Workers are pretty happy with their own health plan, but when the story turns to the overall health care system, feelings change.
According to a survey by the nonpartisan Employee Benefit Research Institute and Greenwald & Associates, about half (51 percent) of those with coverage say they are “extremely” or “very satisfied.” Another 37 percent said they’re “somewhat satisfied” with their health plan, while 10 percent said they aren’t too (8 percent) or not at all (2 percent) satisfied.
But satisfaction among workers drops for the health care system as a whole.
Just 12 percent describe America’s health care system as “very good,” while 2 percent say it’s “excellent.” The majority of workers describe it as poor (21 percent) or fair (34 percent), while 31 percent consider it “good.”
The primary reason for dissatisfaction with the health care system? Cost.
Despite reports that health care spending is slowing down, health costs remain incredibly high. A report from the Kaiser Family Foundation confirmed long-held suspicions that the cost of employer-sponsored health coverage continues to rise at a faster rate than wages and inflation. Annual premiums for employer-sponsored family coverage climbed nearly 4 percent this year to top $16,000 for the first time, Kaiser found. The cost of single coverage rose almost 5 percent. Worker wages, meanwhile, climbed nearly 2 percent on average.
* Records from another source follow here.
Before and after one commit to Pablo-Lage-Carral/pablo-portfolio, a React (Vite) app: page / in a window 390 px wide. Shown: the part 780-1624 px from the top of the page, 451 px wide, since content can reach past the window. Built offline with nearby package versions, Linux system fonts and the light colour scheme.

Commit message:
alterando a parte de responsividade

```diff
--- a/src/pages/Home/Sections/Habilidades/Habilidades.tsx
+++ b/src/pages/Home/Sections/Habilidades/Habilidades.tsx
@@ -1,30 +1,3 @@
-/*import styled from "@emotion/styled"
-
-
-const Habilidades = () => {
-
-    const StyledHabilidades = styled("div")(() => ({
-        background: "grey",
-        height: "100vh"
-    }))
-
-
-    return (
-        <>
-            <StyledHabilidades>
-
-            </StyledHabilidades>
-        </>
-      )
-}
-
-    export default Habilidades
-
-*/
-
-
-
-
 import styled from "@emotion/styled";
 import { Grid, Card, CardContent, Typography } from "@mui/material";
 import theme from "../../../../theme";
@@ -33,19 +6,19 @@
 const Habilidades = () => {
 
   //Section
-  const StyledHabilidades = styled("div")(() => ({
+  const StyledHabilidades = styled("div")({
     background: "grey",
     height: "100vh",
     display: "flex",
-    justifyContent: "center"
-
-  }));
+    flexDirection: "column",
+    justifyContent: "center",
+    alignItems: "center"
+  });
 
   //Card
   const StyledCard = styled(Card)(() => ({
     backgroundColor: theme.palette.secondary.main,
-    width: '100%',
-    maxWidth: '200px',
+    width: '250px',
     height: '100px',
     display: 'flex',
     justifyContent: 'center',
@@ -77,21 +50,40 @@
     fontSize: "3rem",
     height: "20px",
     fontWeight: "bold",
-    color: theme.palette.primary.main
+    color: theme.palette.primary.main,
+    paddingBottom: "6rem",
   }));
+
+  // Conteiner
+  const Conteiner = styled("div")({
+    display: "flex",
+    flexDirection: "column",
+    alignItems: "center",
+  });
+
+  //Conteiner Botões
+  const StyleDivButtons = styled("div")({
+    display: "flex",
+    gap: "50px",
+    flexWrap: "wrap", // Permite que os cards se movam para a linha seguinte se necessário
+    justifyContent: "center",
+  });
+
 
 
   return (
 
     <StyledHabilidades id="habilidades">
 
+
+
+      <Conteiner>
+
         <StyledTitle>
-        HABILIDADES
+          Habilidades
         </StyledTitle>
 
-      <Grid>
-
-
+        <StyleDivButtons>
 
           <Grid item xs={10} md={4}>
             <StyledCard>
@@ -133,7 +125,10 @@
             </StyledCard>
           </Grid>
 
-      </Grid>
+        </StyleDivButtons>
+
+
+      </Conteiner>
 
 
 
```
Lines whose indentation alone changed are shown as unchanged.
In fact, EBRI’s research found that about six in 10 workers with coverage report having experienced an increase in health care costs over the past year.